4 December 1995 (Cancelled) Sheffield Arena
5 December 1995 Belfast Northern Ireland King's Hall 6,540/6,974
6 December 1995 Manchester England (Re-scheduled) Manchester Arena
7 December 1995 Newcastle upon Tyne Newcastle Arena 11,000/11,000
8 December 1995 Manchester Manchester Arena 21,000/21,000
13 December 1995 Birmingham National Exhibition Centre (Hall 5)
(Big Twix Mix Show)
17 January 1996 Helsinki Finland Helsinki Ice Hall 8,200/8,200
19 January 1996 Stockholm Sweden Globe Arena 16,000/16,000
20 January 1996 Gothenburg Scandinavium 14,000/14,000
22 January 1996 Oslo Norway Spektrum 9,700/9,700
24 January 1996 Copenhagen Denmark Valby-Hallen 15,000/15,000
25 January 1996 Hamburg Germany Sporthalle 7,000/7,000
27 January 1996 Brussels Belgium Vorst Forest Nationaal 8,000/8,000
28 January 1996 Utrecht Netherlands Prins Van Oranjehall 6,000/6,000
30 January 1996 Dortmund Germany Westfalenhalle 16,000/16,000
31 January 1996 Frankfurt Festhalle 13,500/13,500
1 February 1996 Berlin Deutschlandhalle 10,000/10,000
3 February 1996 Prague Czech Republic Sportovni Hala 15,000/15,000
4 February 1996 Vienna Austria Stadthalle 16,000/16,000
6 February 1996 Ljubljana Slovenia Hala Tivoli 6,000/6,000
8 February 1996 Milan Italy Palatrussardi 8,479/8,479
9 February 1996 Bologna Palasport Casalecchio 5,271/5,271
11 February 1996 Lyon France Halle Tony Garnier 17,000/17,000

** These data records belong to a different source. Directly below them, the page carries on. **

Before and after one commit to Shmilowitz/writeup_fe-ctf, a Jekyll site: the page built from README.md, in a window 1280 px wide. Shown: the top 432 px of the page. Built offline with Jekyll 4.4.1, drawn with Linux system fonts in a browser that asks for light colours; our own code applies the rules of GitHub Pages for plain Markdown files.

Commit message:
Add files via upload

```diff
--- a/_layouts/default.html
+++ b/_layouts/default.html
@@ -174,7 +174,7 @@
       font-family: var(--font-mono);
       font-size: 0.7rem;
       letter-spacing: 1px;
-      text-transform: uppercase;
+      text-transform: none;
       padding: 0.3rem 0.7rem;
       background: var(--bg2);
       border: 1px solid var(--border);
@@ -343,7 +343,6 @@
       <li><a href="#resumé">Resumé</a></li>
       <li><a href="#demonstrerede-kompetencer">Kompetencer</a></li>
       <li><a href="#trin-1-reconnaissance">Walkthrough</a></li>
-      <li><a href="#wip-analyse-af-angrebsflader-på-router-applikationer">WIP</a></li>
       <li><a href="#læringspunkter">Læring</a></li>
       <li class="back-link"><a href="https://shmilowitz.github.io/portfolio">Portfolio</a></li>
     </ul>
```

13 February 1996 Geneva Switzerland SEG Geneva Arena 9,500/9,500
14 February 1996 Zürich Hallenstadion 11,000/11,000
16 February 1996 Amnéville France Le Galaxie 12,000/12,000

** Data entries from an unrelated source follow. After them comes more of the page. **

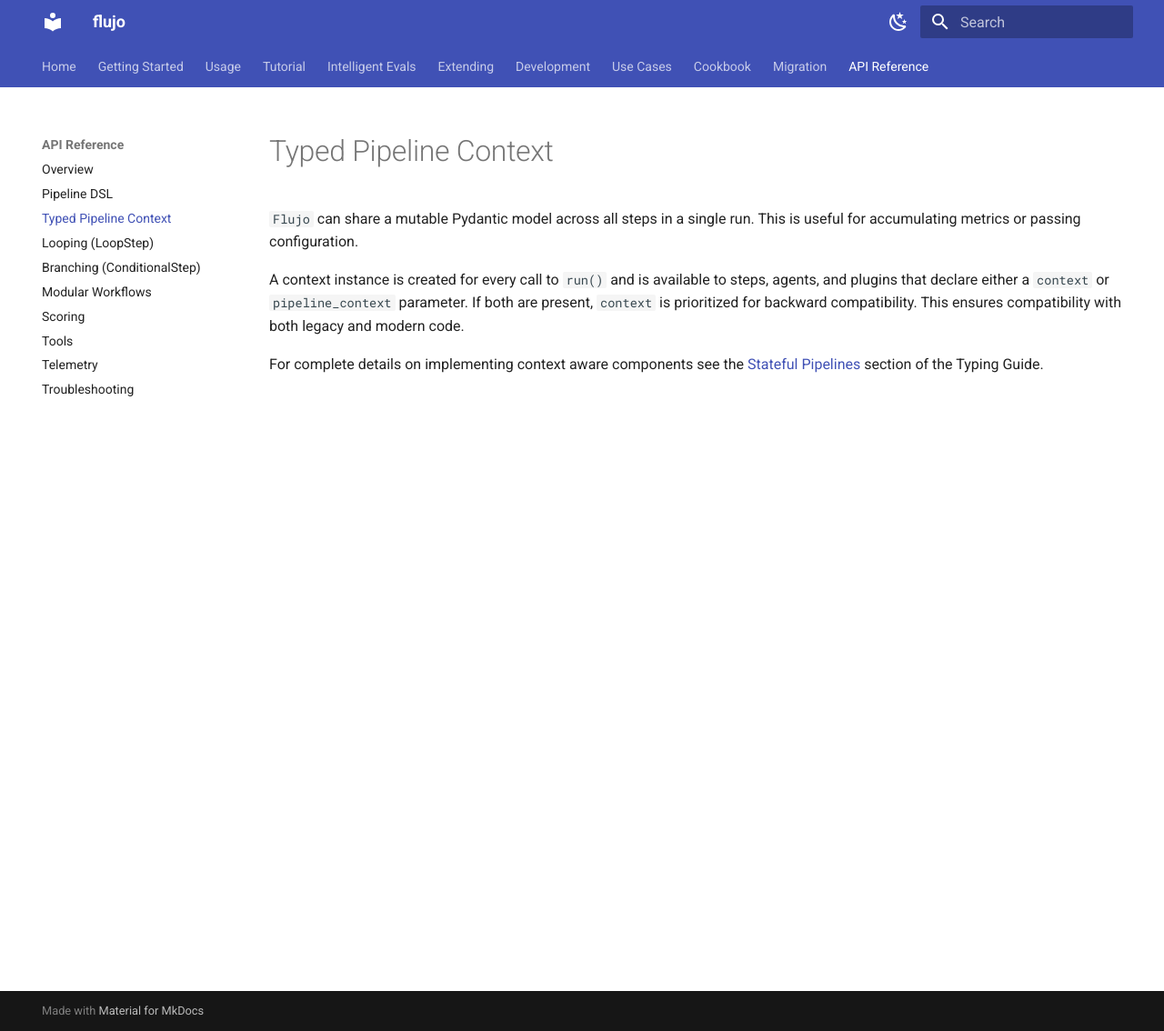
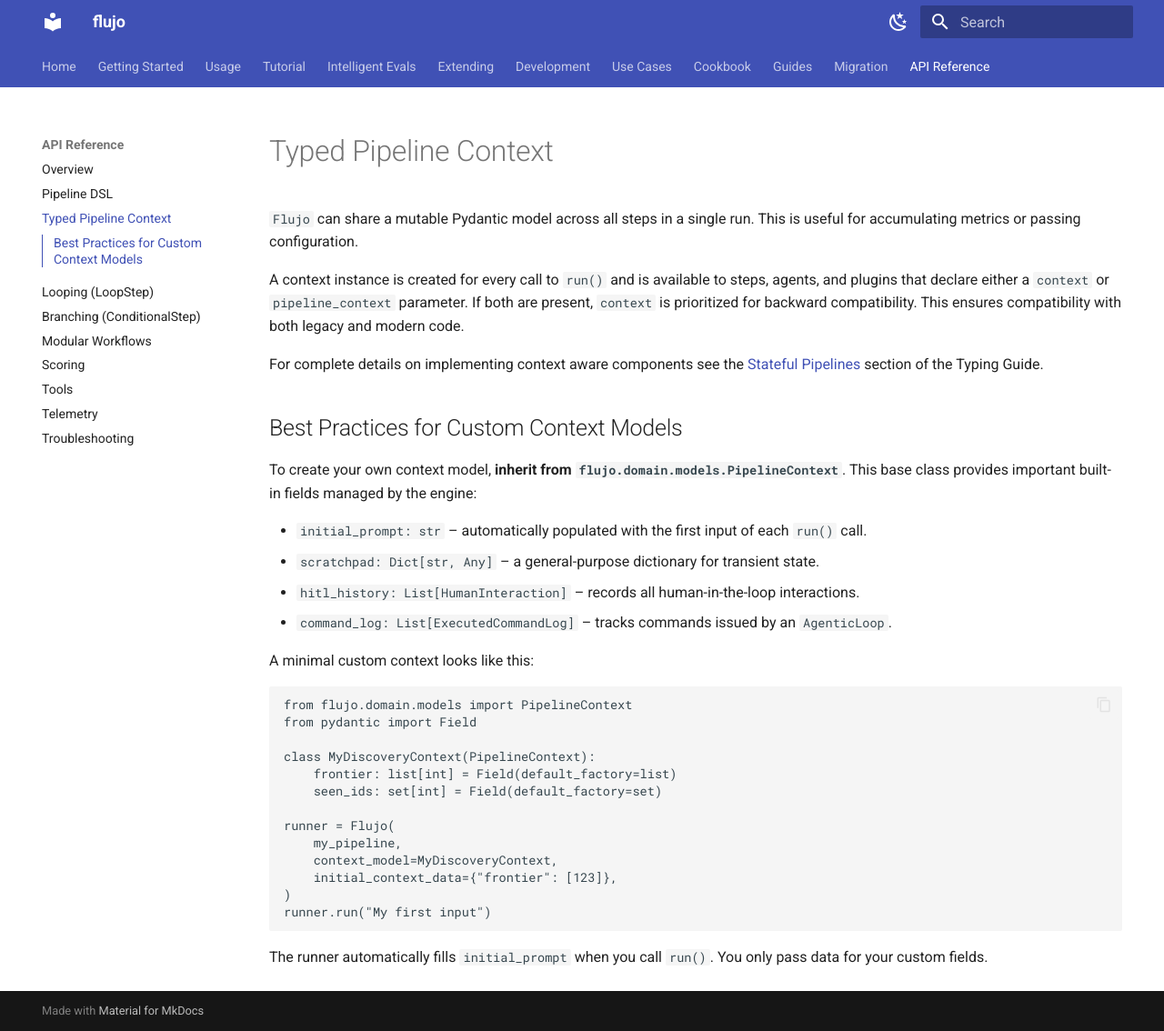
Before and after one commit to aandresalvarez/flujo, an MkDocs documentation site: the page built from docs/pipeline_context.md, in a window 1280 px wide and 1134 px high. Shown: the whole window at 91% size. Built offline with MkDocs 1.6.1 and Material for MkDocs 9.7.7, drawn with Linux system fonts in a browser that asks for light colours.

````diff
--- a/docs/pipeline_context.md
+++ b/docs/pipeline_context.md
@@ -5,3 +5,34 @@
 A context instance is created for every call to `run()` and is available to steps, agents, and plugins that declare either a `context` or `pipeline_context` parameter. If both are present, `context` is prioritized for backward compatibility. This ensures compatibility with both legacy and modern code.
 
 For complete details on implementing context aware components see the [Stateful Pipelines](typing_guide.md#stateful-pipelines-the-contextaware-protocols) section of the Typing Guide.
+
+## Best Practices for Custom Context Models
+
+To create your own context model, **inherit from `flujo.domain.models.PipelineContext`**.
+This base class provides important built-in fields managed by the engine:
+
+- `initial_prompt: str` – automatically populated with the first input of each `run()` call.
+- `scratchpad: Dict[str, Any]` – a general-purpose dictionary for transient state.
+- `hitl_history: List[HumanInteraction]` – records all human-in-the-loop interactions.
+- `command_log: List[ExecutedCommandLog]` – tracks commands issued by an `AgenticLoop`.
+
+A minimal custom context looks like this:
+
+```python
+from flujo.domain.models import PipelineContext
+from pydantic import Field
+
+class MyDiscoveryContext(PipelineContext):
+    frontier: list[int] = Field(default_factory=list)
+    seen_ids: set[int] = Field(default_factory=set)
+
+runner = Flujo(
+    my_pipeline,
+    context_model=MyDiscoveryContext,
+    initial_context_data={"frontier": [123]},
+)
+runner.run("My first input")
+```
+
+The runner automatically fills `initial_prompt` when you call `run()`. You only
+pass data for your custom fields.
--- a/mkdocs.yml
+++ b/mkdocs.yml
@@ -53,6 +53,8 @@ nav:
     - 'Adapter Step': cookbook/adapter_step.md
     - 'Serialize Pydantic': cookbook/serialize_pydantic.md
     - 'Agentic Loop': recipes/agentic_loop.md
+  - Guides:
+    - 'Choosing Your Loop': guides/choosing_your_loop.md
   - Migration:
     - 'v0.3.7': migration/v0.3.7.md
     - 'v0.3.8': migration/v0.3.8.md
````
Also changed, not shown: docs/guides/choosing_your_loop.md (added, +85 -0 lines), examples/README.md (+1 -0 lines), 2 other files.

17 February 1996 Lille Zénith de Lille 6,000/7,000
18 February 1996 Rennes Salle Expos-Aeroport 3,000/3,000
20 February 1996 Paris Palais Omnisports de Paris-Bercy 19,095/19,095
Total 1,040,925 / 1,050,958 (99%)



  1. ^ "Readers' Poll: The 10 Best Opening Acts in Rock History", Rolling Stone, 11 July 2012, retrieved 4 November 2013
  2. ^ a b c d Alexander, Alex (1998), Outside Tour Ultimate Guide
  3. ^ Hendrickson, Mark (November 1995), David Bowie: Outside Looking in, archived from the original on 28 March 2002, retrieved 1 August 2013
  4. ^ a b Pareles, Jon (29 September 1995), "POP REVIEW; Bowie and Nails Mesh (Sometimes)", New York Times, retrieved 29 October 2013
  5. ^ "Can the Real David Bowie Rise, Please?", HUMO, 5 December 1995, archived from the original on 16 June 2013, retrieved 6 June 2013
  6. ^ a b Weisel, Al (2 November 1995), "Performance: Nine Inch Nails / David Bowie", Rolling Stone magazine (720): 28
  7. ^ Newquist, HP (January 1996). "No Longer A Lad Insane". Guitar. Archived from the original on 6 January 2011.
  8. ^ Gundersen, Edna (14 September 1995), "Cover Story: Bowie, Beyond fame and fashion", USA Today: D1-2
  9. ^ Sprague, David (February 1997), "David Bowie Interview", Pulse magazine: 34–37, 72–73
  10. ^ Nicholas Pegg, The Complete David Bowie, Reynolds & Hearn Ltd, 2004, ISBN 1-903111-73-0
  11. ^ Discogs - Zachary Alford - (profile & discography)


  • David Buckley, Strange Fascination: The Definitive Biography of David Bowie, Virgin Books, 1999, ISBN 1-85227-784-X